EXERCISE INSTRUCTIONS:
Pick every line out of the entries below that has the string "Main", and copy it.

PROVIDED RECORDS:
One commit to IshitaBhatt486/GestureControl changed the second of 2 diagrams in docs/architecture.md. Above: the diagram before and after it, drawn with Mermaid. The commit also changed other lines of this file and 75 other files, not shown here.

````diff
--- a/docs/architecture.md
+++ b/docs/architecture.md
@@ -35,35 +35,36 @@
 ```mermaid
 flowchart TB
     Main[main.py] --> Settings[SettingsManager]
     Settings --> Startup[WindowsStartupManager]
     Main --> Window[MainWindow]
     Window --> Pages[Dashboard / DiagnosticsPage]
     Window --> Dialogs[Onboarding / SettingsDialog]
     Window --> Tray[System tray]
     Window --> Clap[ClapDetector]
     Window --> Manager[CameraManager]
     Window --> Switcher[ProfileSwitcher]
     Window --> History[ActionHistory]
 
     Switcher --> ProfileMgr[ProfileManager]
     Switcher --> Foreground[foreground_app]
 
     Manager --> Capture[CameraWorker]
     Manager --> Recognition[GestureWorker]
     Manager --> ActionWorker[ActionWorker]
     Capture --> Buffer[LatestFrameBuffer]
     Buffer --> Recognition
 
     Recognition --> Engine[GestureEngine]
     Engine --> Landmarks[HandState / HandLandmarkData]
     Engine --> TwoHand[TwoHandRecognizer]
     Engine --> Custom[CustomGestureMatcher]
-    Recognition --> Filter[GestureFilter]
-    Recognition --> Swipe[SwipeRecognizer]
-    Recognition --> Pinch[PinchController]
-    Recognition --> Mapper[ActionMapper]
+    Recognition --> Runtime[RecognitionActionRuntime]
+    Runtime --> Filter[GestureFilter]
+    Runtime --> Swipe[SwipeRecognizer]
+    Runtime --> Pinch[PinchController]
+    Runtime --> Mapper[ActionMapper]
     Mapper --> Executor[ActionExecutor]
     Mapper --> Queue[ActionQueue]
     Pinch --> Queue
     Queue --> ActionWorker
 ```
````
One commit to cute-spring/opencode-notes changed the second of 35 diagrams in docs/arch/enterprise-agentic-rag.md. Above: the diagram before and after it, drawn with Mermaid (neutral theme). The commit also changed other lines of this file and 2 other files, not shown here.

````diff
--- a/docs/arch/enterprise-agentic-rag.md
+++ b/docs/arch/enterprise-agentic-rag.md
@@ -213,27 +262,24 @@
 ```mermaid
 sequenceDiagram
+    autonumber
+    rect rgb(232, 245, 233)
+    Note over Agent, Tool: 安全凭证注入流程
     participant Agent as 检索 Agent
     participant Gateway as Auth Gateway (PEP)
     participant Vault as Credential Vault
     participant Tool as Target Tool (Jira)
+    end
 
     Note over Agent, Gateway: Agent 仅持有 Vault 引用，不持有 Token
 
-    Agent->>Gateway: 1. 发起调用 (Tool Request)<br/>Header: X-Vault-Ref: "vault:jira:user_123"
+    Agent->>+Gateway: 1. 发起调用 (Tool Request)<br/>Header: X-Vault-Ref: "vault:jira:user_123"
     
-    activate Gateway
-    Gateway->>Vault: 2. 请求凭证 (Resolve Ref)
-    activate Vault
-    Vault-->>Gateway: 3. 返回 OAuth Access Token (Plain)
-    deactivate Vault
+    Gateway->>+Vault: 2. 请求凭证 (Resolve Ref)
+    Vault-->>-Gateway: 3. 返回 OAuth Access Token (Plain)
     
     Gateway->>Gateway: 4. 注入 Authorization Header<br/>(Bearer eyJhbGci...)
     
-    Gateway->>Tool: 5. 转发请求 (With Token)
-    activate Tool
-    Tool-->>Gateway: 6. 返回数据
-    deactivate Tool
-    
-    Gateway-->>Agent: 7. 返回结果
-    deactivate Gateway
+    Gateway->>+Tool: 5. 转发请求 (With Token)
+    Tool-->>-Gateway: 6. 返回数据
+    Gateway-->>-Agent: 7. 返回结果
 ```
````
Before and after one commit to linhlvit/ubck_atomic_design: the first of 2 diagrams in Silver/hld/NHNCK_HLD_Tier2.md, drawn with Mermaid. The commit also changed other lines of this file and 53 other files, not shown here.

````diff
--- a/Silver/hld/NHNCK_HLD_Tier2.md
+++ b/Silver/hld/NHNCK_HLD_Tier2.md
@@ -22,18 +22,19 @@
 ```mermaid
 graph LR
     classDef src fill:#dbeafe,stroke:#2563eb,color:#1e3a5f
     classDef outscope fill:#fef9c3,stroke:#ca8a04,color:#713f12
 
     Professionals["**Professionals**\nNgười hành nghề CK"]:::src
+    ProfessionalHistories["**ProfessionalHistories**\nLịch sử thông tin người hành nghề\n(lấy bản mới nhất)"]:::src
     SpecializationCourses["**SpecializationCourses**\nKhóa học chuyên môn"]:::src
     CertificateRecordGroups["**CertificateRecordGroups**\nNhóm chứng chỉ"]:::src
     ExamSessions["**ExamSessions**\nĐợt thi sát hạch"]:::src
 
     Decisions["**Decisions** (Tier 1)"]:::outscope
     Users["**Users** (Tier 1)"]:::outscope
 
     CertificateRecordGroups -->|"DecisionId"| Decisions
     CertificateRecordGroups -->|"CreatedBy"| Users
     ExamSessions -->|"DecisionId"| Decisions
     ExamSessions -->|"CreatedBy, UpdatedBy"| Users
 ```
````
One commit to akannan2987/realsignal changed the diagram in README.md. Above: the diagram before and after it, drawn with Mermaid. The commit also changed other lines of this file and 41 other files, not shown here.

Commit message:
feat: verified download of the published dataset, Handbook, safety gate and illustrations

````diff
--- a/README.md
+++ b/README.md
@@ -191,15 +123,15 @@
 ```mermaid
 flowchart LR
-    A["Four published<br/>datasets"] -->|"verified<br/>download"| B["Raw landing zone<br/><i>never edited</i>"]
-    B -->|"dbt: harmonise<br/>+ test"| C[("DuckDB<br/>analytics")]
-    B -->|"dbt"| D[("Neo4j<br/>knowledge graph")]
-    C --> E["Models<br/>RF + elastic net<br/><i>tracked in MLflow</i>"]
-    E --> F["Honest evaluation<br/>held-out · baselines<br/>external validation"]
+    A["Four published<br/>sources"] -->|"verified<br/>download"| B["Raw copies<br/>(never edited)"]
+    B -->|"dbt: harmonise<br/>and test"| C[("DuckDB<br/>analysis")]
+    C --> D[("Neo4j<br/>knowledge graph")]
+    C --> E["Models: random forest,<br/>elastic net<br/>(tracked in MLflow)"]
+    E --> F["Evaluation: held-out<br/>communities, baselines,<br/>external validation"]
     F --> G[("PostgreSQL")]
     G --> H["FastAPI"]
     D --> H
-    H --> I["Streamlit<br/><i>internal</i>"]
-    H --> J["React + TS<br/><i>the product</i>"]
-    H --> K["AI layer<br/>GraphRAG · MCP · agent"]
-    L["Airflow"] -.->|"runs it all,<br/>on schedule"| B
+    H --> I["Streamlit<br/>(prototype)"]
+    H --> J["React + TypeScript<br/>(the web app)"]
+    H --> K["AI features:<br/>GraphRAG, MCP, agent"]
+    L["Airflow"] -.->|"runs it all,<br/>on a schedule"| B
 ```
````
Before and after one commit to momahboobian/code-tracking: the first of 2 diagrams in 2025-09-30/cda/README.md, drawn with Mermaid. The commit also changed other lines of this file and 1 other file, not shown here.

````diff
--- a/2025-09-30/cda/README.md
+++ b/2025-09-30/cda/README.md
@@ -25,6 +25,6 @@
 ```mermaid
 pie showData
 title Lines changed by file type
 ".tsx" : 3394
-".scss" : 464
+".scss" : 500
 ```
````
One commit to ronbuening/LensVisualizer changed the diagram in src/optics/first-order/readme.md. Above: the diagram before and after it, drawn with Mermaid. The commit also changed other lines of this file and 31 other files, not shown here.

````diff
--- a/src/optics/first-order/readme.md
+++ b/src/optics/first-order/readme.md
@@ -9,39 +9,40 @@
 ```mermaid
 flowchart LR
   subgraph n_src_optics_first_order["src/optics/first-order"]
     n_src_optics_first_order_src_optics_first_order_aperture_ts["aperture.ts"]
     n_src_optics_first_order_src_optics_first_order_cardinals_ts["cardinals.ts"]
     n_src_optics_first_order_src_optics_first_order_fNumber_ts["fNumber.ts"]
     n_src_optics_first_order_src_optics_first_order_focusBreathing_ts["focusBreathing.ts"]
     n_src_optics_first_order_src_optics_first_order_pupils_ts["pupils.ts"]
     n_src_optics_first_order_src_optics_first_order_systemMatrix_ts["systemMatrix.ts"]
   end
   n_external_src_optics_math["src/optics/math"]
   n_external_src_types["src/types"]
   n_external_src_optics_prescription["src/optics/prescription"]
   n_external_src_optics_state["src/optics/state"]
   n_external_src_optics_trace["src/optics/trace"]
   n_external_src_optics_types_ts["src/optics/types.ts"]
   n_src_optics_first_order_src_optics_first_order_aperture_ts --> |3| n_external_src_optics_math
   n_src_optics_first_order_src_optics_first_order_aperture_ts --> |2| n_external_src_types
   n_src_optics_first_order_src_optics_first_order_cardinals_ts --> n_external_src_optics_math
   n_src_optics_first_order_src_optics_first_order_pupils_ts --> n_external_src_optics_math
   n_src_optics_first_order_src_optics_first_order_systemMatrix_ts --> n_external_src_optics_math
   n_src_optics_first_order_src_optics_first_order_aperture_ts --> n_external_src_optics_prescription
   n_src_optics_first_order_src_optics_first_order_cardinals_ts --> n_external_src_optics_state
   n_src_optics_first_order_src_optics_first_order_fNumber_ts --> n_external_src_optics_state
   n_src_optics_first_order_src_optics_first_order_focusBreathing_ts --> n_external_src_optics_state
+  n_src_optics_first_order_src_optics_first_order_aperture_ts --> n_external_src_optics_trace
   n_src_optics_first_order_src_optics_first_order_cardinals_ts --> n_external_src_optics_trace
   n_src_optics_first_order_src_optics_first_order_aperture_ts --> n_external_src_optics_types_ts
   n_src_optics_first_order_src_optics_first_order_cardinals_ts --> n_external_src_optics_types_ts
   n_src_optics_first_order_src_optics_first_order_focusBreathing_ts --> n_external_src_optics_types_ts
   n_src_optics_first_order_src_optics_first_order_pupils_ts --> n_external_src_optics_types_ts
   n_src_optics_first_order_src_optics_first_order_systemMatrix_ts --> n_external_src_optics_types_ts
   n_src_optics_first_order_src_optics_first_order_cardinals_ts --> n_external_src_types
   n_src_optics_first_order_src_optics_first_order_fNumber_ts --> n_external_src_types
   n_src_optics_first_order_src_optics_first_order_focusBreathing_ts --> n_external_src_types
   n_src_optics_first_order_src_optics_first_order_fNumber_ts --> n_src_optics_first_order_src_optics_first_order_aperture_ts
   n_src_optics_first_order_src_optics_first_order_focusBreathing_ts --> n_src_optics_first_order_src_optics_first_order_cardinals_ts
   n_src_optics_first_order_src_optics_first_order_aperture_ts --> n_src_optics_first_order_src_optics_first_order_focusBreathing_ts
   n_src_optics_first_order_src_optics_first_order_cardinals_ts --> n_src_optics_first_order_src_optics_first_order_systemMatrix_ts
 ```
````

RESULT BELOW:
     Main[main.py] --> Settings[SettingsManager]
     Main --> Window[MainWindow]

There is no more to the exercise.